Tennessee Inmate Who Chose The Electric Chair Continues Challenging The Method | Nashville Public Radio

Tennessee Inmate Who Chose The Electric Chair Continues Challenging The Method

Dec 5, 2018

David Earl Miller chose to die by electric chair and is challenging the method of execution in what may be his final hours. The 61-year-old, who has spent almost all of his adult life on death row, is scheduled to die Thursday night.

Tennessee inmates have had no luck convincing courts to strike down the state's three-drug method of lethal injection, which they argue causes prolonged pain. The state's high court ruled against a band of prisoners earlier this year for failing to propose a plausible alternative.

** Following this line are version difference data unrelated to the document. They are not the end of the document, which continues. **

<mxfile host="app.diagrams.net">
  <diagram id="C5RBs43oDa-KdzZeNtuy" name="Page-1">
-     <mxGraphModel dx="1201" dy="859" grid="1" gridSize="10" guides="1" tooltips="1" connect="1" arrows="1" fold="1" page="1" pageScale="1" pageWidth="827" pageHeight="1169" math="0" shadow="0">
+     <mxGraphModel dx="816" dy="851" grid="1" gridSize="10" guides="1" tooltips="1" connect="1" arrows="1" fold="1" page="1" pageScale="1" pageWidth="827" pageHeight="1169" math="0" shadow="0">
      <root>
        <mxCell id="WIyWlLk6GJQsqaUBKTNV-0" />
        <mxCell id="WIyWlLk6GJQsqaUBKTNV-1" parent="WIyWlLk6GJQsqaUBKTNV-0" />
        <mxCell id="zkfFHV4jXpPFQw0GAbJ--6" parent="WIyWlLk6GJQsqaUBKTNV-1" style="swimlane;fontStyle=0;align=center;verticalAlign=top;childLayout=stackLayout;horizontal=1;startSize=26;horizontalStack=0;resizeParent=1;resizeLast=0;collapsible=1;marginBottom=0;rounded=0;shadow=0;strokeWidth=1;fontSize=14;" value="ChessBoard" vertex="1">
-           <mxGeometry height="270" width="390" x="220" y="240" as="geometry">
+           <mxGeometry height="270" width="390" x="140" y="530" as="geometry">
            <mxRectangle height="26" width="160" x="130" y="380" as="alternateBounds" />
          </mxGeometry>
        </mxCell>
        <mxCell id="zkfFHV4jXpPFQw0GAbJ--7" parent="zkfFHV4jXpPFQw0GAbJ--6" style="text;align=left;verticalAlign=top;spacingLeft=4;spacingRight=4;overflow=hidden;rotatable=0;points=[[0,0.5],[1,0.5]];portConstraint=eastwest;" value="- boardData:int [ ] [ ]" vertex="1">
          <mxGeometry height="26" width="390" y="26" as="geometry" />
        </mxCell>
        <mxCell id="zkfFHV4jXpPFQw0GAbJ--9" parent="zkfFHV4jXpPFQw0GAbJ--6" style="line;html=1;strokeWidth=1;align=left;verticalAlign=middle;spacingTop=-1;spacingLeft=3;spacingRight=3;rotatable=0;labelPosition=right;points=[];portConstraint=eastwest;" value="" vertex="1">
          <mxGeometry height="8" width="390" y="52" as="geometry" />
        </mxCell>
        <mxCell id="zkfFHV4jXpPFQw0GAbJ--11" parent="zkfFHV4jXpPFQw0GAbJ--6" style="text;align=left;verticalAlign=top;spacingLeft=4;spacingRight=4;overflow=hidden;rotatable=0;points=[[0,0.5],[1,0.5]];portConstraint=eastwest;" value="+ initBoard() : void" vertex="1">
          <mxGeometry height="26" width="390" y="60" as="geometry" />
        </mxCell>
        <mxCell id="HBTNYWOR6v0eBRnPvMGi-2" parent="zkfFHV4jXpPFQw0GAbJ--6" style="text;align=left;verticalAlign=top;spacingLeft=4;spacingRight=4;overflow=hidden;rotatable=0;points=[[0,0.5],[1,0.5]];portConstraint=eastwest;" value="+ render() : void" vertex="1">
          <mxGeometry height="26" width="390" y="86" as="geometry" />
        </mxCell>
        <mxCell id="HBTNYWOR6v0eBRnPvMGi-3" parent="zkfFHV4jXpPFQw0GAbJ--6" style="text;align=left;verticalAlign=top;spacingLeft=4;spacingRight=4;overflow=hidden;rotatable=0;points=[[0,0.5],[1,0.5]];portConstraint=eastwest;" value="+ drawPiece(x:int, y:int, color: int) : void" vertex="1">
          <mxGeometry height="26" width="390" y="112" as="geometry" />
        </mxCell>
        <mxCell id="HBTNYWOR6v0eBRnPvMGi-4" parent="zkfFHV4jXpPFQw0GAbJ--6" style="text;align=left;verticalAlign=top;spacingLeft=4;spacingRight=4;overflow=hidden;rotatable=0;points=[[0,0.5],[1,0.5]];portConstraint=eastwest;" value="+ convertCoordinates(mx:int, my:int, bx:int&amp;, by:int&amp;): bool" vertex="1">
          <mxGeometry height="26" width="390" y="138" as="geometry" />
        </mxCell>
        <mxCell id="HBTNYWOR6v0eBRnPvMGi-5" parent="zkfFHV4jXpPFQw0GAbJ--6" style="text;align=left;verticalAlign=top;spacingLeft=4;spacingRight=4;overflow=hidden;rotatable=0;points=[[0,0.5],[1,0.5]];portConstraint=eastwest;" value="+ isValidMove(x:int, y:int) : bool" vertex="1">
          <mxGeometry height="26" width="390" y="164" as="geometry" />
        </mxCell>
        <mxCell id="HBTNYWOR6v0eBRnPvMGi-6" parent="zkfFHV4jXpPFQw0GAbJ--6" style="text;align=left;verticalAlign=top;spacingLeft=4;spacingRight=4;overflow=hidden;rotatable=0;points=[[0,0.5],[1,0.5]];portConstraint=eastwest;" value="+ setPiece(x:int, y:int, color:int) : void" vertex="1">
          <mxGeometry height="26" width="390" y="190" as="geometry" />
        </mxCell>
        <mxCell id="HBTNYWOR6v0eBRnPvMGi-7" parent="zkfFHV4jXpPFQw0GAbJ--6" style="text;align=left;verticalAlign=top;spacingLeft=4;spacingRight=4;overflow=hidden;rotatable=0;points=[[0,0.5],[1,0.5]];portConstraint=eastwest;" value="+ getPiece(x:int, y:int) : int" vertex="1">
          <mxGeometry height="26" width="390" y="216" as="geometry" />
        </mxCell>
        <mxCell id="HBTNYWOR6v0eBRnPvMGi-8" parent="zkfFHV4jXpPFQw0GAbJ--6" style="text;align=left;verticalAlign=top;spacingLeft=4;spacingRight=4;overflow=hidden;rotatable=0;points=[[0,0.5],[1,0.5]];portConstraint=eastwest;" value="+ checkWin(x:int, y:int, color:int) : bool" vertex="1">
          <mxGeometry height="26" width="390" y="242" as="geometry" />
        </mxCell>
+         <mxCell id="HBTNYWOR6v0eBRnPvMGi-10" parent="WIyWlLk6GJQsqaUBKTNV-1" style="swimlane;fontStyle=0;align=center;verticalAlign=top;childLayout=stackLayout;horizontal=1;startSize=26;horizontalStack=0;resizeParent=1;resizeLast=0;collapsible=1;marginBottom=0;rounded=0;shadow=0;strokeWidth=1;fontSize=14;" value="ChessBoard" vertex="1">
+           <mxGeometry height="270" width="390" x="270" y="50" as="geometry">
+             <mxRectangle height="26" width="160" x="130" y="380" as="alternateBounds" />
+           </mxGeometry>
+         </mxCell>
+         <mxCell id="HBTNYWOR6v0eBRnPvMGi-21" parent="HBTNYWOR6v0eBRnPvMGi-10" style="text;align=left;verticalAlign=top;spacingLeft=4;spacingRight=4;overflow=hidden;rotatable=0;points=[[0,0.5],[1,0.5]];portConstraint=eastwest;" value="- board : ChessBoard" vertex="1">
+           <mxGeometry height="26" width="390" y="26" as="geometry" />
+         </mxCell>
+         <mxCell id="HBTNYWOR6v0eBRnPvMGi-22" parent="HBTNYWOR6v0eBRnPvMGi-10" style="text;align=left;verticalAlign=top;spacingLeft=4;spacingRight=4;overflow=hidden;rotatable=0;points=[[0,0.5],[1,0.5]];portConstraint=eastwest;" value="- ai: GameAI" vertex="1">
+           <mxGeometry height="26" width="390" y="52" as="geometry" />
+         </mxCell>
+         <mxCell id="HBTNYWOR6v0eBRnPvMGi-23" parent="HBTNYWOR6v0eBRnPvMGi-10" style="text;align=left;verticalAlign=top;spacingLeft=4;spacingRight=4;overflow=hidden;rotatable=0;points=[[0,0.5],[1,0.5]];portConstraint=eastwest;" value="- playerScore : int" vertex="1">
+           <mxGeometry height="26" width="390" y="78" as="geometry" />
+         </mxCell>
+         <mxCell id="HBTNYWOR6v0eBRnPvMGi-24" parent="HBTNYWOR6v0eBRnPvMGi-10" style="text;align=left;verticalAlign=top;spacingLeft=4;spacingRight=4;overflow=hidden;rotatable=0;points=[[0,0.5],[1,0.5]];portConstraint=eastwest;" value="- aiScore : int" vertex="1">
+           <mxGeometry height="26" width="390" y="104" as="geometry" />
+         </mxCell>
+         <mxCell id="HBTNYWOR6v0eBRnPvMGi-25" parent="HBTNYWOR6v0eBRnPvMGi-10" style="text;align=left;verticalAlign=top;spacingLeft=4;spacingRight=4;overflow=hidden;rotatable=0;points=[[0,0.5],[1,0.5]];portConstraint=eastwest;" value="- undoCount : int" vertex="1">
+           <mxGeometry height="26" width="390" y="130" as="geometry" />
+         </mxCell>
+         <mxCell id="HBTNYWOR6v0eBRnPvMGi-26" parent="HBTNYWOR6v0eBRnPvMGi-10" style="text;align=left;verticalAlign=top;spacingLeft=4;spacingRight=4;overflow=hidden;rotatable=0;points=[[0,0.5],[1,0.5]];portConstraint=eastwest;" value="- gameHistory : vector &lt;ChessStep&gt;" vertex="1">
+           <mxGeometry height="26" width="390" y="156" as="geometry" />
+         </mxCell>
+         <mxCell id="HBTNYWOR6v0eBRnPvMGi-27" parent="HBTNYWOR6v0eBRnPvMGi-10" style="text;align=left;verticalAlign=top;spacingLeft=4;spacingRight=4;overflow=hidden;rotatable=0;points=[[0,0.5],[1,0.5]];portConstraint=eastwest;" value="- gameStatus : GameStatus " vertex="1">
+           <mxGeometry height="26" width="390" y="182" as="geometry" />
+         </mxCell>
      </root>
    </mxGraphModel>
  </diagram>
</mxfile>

Instead, Miller picked the electric chair. His attorneys argue that it wasn't much of a choice since they still think it will cause unnecessary agony, just not as much as the state's lethal injection procedure. A federal appeals court did not side with Miller, so now the U.S. Supreme Court has been asked to weigh in.

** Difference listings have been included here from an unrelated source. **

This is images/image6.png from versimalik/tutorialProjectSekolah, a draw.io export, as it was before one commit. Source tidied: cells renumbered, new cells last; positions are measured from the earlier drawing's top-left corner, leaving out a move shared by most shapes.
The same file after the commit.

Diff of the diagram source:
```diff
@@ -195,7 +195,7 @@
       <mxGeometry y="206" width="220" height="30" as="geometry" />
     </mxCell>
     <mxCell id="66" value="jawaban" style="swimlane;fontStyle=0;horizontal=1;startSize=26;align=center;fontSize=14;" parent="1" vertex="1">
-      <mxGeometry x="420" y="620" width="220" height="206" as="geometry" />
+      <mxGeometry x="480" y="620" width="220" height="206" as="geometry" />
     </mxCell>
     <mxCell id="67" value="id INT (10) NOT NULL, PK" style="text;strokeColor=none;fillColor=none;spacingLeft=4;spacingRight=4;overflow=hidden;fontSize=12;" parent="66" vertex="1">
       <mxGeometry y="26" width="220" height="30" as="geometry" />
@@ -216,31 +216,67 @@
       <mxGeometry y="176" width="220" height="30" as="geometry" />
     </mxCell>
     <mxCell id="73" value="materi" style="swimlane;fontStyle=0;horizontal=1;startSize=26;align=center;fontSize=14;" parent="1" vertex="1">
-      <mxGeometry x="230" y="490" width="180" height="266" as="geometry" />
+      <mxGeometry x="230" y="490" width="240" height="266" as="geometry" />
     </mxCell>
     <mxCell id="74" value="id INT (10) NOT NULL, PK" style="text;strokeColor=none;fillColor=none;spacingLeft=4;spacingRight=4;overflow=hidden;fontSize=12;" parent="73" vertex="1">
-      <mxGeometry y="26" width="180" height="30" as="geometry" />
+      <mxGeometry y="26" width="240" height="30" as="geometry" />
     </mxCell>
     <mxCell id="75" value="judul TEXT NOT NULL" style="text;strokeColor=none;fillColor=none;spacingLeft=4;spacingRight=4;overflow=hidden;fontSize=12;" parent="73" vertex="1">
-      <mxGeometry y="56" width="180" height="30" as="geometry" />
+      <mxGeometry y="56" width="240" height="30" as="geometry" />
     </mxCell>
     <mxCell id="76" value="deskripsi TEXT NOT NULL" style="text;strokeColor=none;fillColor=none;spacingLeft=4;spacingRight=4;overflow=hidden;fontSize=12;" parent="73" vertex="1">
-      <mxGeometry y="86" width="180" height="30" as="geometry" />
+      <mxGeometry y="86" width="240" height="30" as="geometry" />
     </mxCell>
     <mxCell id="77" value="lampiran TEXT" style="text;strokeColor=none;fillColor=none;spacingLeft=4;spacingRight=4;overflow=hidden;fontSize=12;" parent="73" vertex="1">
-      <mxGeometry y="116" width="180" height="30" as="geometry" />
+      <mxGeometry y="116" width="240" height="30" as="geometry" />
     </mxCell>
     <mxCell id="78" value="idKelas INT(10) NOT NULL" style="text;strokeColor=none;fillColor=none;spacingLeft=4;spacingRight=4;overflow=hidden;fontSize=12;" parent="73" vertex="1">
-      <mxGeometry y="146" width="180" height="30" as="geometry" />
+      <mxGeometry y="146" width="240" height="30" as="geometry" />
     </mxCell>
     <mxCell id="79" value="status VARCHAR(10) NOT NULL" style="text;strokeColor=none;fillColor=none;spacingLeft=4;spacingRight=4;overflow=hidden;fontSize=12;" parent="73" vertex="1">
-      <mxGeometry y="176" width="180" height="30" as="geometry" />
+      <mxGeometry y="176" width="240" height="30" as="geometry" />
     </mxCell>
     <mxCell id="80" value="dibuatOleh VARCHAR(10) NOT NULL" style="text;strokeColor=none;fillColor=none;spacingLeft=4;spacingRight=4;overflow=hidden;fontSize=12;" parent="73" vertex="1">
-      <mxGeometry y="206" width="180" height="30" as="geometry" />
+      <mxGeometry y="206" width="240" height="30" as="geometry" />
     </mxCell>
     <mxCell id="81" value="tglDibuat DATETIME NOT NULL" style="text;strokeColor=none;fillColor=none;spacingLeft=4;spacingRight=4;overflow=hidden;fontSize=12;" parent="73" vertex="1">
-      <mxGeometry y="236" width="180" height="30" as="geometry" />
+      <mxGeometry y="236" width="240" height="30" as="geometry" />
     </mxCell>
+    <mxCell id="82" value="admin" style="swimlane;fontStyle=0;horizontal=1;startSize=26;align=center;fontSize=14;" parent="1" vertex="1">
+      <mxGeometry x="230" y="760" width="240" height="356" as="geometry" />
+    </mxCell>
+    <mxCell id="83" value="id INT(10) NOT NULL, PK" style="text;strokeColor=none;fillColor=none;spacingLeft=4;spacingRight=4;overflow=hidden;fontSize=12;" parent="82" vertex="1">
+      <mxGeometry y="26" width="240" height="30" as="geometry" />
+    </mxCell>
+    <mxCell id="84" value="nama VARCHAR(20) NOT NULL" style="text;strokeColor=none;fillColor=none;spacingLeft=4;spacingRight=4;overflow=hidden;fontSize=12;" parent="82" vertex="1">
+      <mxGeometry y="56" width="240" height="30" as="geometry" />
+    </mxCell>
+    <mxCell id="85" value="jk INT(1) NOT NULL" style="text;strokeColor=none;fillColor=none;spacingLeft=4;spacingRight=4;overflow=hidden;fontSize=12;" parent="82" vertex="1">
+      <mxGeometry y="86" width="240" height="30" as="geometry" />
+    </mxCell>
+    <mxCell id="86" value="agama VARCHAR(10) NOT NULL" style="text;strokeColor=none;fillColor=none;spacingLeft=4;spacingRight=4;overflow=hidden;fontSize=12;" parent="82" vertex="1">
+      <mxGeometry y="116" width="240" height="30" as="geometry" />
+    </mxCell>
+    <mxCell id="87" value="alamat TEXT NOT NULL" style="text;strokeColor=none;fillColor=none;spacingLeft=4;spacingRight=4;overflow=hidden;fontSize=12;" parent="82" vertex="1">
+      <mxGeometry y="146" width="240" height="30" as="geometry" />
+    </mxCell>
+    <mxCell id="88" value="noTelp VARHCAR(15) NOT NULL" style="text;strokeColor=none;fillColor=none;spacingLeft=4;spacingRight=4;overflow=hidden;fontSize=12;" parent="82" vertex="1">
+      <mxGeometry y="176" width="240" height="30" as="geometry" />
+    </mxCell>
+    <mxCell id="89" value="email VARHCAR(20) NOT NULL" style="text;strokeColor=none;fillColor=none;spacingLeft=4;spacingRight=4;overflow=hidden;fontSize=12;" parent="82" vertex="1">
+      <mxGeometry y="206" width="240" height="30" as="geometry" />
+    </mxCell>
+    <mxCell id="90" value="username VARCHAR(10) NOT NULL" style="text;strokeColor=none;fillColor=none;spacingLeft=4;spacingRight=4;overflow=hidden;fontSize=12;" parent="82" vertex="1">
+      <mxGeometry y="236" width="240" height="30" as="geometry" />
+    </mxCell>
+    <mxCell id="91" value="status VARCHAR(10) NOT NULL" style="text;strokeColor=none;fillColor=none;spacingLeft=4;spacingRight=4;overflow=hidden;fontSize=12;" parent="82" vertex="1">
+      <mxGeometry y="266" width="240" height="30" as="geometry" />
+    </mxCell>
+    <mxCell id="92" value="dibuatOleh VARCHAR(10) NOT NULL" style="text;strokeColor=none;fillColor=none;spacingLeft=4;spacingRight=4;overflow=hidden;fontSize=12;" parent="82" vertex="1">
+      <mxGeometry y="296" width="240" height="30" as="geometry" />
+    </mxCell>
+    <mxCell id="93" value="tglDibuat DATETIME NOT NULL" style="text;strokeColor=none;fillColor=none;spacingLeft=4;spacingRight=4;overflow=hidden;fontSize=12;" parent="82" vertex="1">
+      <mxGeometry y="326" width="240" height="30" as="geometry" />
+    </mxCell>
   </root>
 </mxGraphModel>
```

The electric chair is an option only for Tennessee death row inmates whose crimes occured before 1999. Miller was convicted of murdering a young woman with an intellectual disability in 1981.

He would be the second person in a matter of weeks put to death by electrocution in Tennessee but only the third since 1960. It's not clear whether there will be more. Other death row inmates are continuing to challenge both of Tennessee's methods. They've asked to die by firing squad, which was denied for Miller.

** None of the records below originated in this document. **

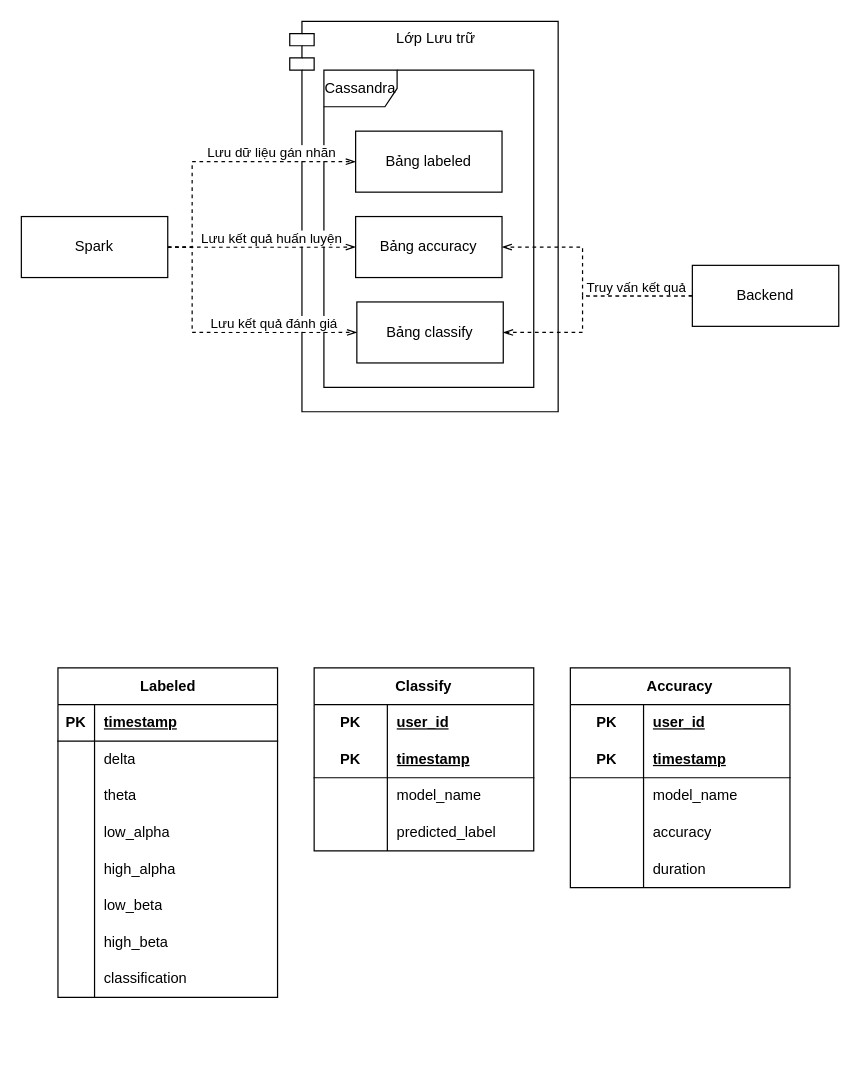
The draw.io diagram page "Storage Layer" (11 of 11) of Diagrams.drawio in DuyPh4m/DATN, before the edit. Source tidied: cells renumbered, new cells numbered last; positions are measured from the earlier drawing's top-left corner, leaving out a move shared by most shapes. Both pictures are drawn from the tidied source at 122%, with x=0, y=0 at pixel (21, 21).
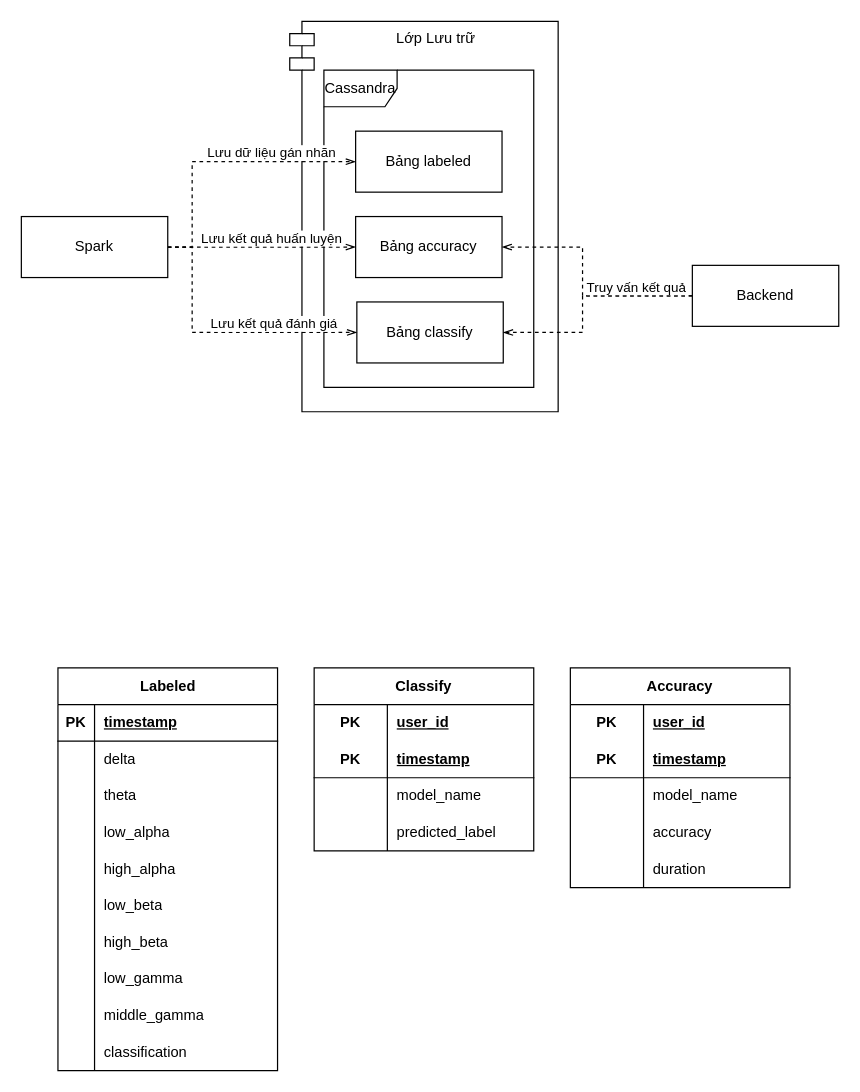
Above is the later version.

The change refers to these unchanged cells:
```xml
<mxCell id="40" style="shape=tableRow;horizontal=0;startSize=0;swimlaneHead=0;swimlaneBody=0;fillColor=none;top=0;left=0;right=0;bottom=0;" parent="18" vertex="1">
  <mxGeometry y="240" width="180" height="30" as="geometry" />
</mxCell>
```

Change to the diagram source:
```diff
@@
     <mxCell id="18" value="Labeled" style="shape=table;startSize=30;childLayout=tableLayout;rowLines=0;fontStyle=1;align=center;html=1;" parent="1" vertex="1">
-      <mxGeometry x="30" y="530" width="180" height="270" as="geometry" />
+      <mxGeometry x="30" y="530" width="180" height="330" as="geometry" />
     </mxCell>
@@
-    <mxCell id="42" value="classification" style="shape=partialRectangle;fillColor=none;top=0;left=0;bottom=0;right=0;align=left;spacingLeft=6;overflow=hidden;whiteSpace=wrap;html=1;" parent="40" vertex="1">
+    <mxCell id="42" value="&lt;div&gt;low_gamma&lt;/div&gt;" style="shape=partialRectangle;fillColor=none;top=0;left=0;bottom=0;right=0;align=left;spacingLeft=6;overflow=hidden;whiteSpace=wrap;html=1;" parent="40" vertex="1">
       <mxGeometry x="30" width="150" height="30" as="geometry" />
     </mxCell>
+    <mxCell id="72" style="shape=tableRow;horizontal=0;startSize=0;swimlaneHead=0;swimlaneBody=0;fillColor=none;top=0;left=0;right=0;bottom=0;" parent="18" vertex="1">
+      <mxGeometry y="270" width="180" height="30" as="geometry" />
+    </mxCell>
+    <mxCell id="73" style="shape=partialRectangle;fillColor=none;top=0;left=0;bottom=0;right=0;overflow=hidden;whiteSpace=wrap;html=1;" parent="72" vertex="1">
+      <mxGeometry width="30" height="30" as="geometry" />
+    </mxCell>
+    <mxCell id="74" value="middle_gamma" style="shape=partialRectangle;fillColor=none;top=0;left=0;bottom=0;right=0;align=left;spacingLeft=6;overflow=hidden;whiteSpace=wrap;html=1;" parent="72" vertex="1">
+      <mxGeometry x="30" width="150" height="30" as="geometry" />
+    </mxCell>
+    <mxCell id="75" style="shape=tableRow;horizontal=0;startSize=0;swimlaneHead=0;swimlaneBody=0;fillColor=none;top=0;left=0;right=0;bottom=0;" parent="18" vertex="1">
+      <mxGeometry y="300" width="180" height="30" as="geometry" />
+    </mxCell>
+    <mxCell id="76" style="shape=partialRectangle;fillColor=none;top=0;left=0;bottom=0;right=0;overflow=hidden;whiteSpace=wrap;html=1;" parent="75" vertex="1">
+      <mxGeometry width="30" height="30" as="geometry" />
+    </mxCell>
+    <mxCell id="77" value="classification" style="shape=partialRectangle;fillColor=none;top=0;left=0;bottom=0;right=0;align=left;spacingLeft=6;overflow=hidden;whiteSpace=wrap;html=1;" parent="75" vertex="1">
+      <mxGeometry x="30" width="150" height="30" as="geometry" />
+    </mxCell>
```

Haslam Receives Final Clemency Plea

Gov. Bill Haslam still hasn't given his final say on a clemency petition filed last week. The Tennessean reports Miller pleaded for mercy and for the governor to consider his "severe mental illness" at the time.

He killed 23-year-old Lee Standifer with a fire poker. In his letter to Haslam, Miller says he accepts responsibility for the death of his friend. He's asking to spend the rest of his life in prison rather than be put to death.

Haslam has not been inclined to intervene in death penalty cases, often saying he does not want to be "the 13th juror." He says he's focused on reviewing cases to make sure procedures were followed properly.